There are three key shifts in the ELA Common Core Standards that influence how curriculum should be developed and instruction redefined. The first shift involves a focus on complex texts and academic language. The ELA standards refer to a “staircase of increasing complexity” by which students, as they move from grade to grade, learn strategies to derive meaning from all different types of reading materials–from myths and legends to historical documents. Students need to be able to comprehend more difficult materials as they progress through the grade levels. The goal is for them to be ready to read college-level material when they complete twelfth grade. Currently, many students are entering college without the ability to read college-level texts independently; many are also unable to read and understand information presented to them in the workplace because they lack the experience and skills to interact with new materials and concepts. To learn more about complex text, watch this short video from Dr. Timonthy Shanahan, Distinguished Professor Emeritus at the University of Illinois at Chicago.
The second key shift in ELA requires that reading, writing, and speaking be grounded in evidence from text, both literary and informational. In the past, students may have been asked questions that could be answered based upon prior knowledge or experience. Now, teachers need to structure their questions so that the answers are dependent on information contained in whatever the students are reading. This type of questioning requires the students to closely read and analyze materials so that they can gain a deep understanding, and make inferences based on evidence.

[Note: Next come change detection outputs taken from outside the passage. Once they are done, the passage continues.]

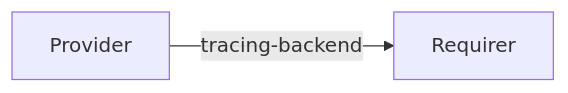
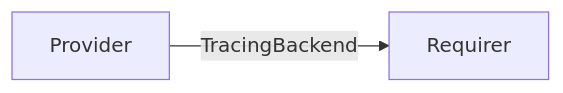
One commit to canonical/charm-relation-interfaces changed the diagram in interfaces/tracing/v0/README.md. Above: the diagram before and after it, drawn with Mermaid. The commit also changed other lines of this file and 1 other file, not shown here.

````diff
--- a/interfaces/tracing/v0/README.md
+++ b/interfaces/tracing/v0/README.md
@@ -17,4 +18,4 @@
 ```mermaid
 flowchart LR
-    Provider -- tracing-backend --> Requirer
+    Provider -- TracingBackend --> Requirer
 ```
````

In addition to impacting reading instruction, this shift also affects writing. The Common Core requires students to engage in all types of writing: narrative, argumentative, and informative. However, this writing should be evidence-based, just as discussions of readings should be. If a student is writing an argumentative piece on a topic, that argument must be based on facts, logically sequenced, and filled with appropriate details to inform or persuade. This type of writing is aligned with the expectations of college and the workplace.

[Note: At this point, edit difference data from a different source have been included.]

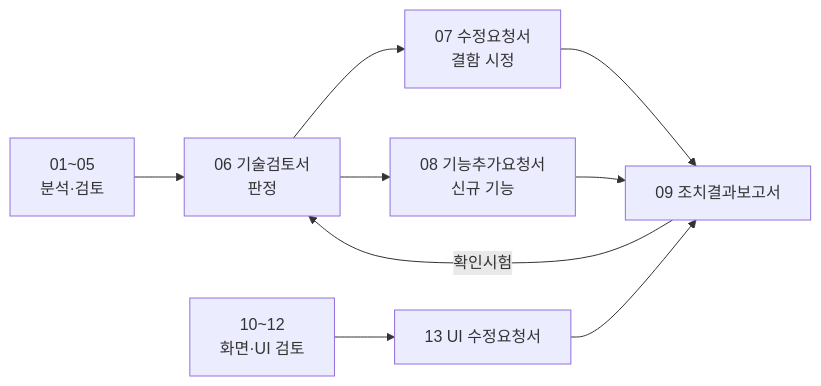
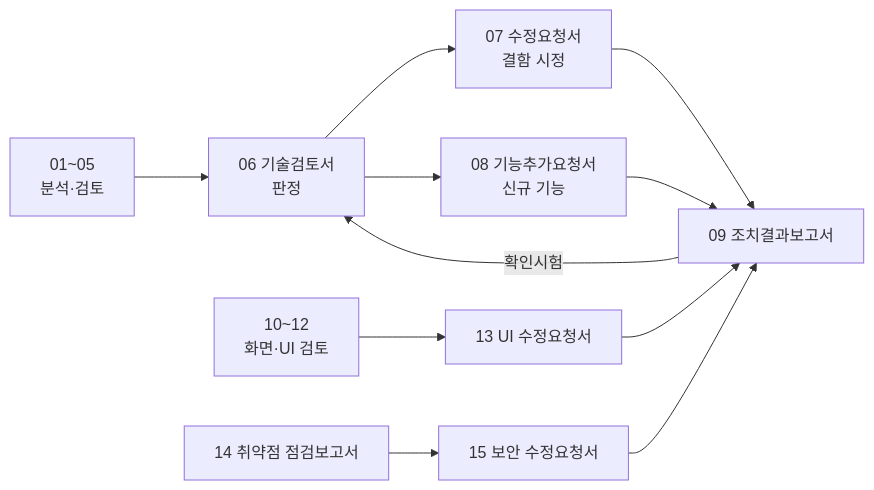
Before and after one commit to jaehakim/assets: the diagram in docs/README.md, drawn with Mermaid. The commit also changed other lines of this file and 19 other files, not shown here.

````diff
--- a/docs/README.md
+++ b/docs/README.md
@@ -36,11 +45,13 @@
 ```mermaid
 flowchart LR
   A["01~05<br/>분석·검토"] --> TR["06 기술검토서<br/>판정"]
   TR --> CR["07 수정요청서<br/>결함 시정"]
   TR --> FR["08 기능추가요청서<br/>신규 기능"]
   U["10~12<br/>화면·UI 검토"] --> CR2["13 UI 수정요청서"]
+  V["14 취약점 점검보고서"] --> CR3["15 보안 수정요청서"]
   CR --> RR["09 조치결과보고서"]
   CR2 --> RR
+  CR3 --> RR
   FR --> RR
   RR -->|확인시험| TR
 ```
````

To see this second shift in action, view this video from EngageNY, in which second graders analyze the similarities and differences between insects and spiders using two informational texts.
The third key shift in ELA involves building knowledge through content-rich non-fiction. Although students will still be reading works of fiction, they will now also be exposed to non-fiction works beginning in kindergarten. The Common Core asks students in K-5 to read a 50/50 balance of fiction and non-fiction so that they can gain a greater understanding of the world around them and learn how to use the different reading strategies required to navigate non-fiction. For instance, because the content of non-fiction may be unfamiliar or unknown, students will need to learn how to use tables of contents, glossaries, text headings, illustrations, and word boxes. When reading non-fiction, students also may need to slow down their rate of reading and reread information to fully understand it. These are important reading skills to develop throughout an academic career. In Grades 6-12, ELA teachers should focus on fiction, while content area teachers (such as social studies) will focus more on non-fiction. In these grades, content area teachers also take partial ownership for developing students’ literacy skills. This shared ownership for content area teachers is a new and essential part of the Common Core.